Origin: Mexico
Size: 2.5 cm/1”
Minimum tank size: 30 l/6.6 gal
Comments: Hermit crabs are often referred to (along with snails) as reef janitors and are added to tanks to clear up uneaten food and help control algae. Make sure they have spare shells to move into as they grow. Don’t confuse the dwarves with other hermits as large hermit crabs are not reef friendly.

Name: Polyp colony, Zoanthus spp.
Origin: Indonesia
Lighting requirements: Moderate
Water flow: Moderate
Comments: Polyp colonies come in all shapes and sizes, and are usually attached to a lump of live rock. If they spread, the effect can look spectacular with every surface of the reef living and moving. Make sure they are not covered over by other corals or growths of macroalgae.

polyp-colony.jpg

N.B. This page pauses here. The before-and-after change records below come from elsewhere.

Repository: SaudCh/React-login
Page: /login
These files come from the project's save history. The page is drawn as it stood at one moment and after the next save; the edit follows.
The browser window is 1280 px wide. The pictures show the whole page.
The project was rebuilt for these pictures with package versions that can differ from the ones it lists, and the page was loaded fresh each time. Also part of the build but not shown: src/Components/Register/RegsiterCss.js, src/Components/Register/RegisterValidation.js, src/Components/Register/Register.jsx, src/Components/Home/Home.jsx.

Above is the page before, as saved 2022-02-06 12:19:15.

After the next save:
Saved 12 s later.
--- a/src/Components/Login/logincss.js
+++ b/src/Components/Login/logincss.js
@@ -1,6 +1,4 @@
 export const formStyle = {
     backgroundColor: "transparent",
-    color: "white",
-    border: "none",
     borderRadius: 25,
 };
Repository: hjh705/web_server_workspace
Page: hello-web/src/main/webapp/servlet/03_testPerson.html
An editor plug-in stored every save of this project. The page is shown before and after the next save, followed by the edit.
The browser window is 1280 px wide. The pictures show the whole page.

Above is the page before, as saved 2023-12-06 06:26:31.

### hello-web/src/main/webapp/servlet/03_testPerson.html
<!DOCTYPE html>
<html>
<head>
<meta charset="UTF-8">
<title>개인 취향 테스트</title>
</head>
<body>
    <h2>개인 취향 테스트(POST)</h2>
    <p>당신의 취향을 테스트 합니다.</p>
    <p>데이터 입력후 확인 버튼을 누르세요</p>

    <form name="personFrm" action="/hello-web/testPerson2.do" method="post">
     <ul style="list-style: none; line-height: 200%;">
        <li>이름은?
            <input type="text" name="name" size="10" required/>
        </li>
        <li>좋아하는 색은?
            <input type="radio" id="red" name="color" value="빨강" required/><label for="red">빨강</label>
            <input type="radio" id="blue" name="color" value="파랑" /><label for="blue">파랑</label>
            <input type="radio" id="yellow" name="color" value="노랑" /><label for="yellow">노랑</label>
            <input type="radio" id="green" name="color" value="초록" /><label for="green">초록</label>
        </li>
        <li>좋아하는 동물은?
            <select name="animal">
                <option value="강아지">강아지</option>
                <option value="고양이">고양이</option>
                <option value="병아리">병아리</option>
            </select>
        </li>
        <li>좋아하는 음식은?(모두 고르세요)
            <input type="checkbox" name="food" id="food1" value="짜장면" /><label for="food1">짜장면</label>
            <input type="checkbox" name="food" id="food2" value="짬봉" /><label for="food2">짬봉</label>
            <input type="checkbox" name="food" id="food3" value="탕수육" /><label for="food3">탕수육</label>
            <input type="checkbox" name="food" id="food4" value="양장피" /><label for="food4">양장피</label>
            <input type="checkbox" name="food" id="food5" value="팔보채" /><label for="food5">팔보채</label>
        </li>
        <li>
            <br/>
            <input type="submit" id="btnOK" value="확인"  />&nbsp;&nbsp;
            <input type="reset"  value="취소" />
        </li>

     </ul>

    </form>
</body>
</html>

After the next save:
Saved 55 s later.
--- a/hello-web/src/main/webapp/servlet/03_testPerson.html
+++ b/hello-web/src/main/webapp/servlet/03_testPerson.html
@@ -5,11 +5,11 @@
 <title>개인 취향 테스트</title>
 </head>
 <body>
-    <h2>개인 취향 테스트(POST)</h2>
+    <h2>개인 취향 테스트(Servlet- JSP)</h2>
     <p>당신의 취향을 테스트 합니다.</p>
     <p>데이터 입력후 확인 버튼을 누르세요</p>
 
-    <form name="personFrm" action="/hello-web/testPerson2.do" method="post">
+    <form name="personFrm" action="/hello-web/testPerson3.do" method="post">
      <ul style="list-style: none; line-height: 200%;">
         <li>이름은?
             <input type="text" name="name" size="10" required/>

Name: Bubble coral, Plerogyra sinuosa
Origin: Indo-Pacific
Lighting requirements: Low to moderate
Water flow: Low to moderate
Comments: Bubble corals are one of the easiest ‘hard’ corals to keep and don’t need lots of light or lots of flow. They have quite powerful stinger tentacles, so don’t place them too close to other corals. They appreciate regular feeds of small frozen foods.

Name: Turbo snail, Turbo spp.
Origin: Mexico
Size: 5 cm/2”
Minimum tank size: 30 l/6.6 gal
Comments: Turbo snails are used
to control algae in reef tanks. You can add as many as one per gallon of water and they will graze on all algae surfaces including the glass. “Turbo snail” is a name given to several species of reef-safe marine snail including species from the genus Astrea.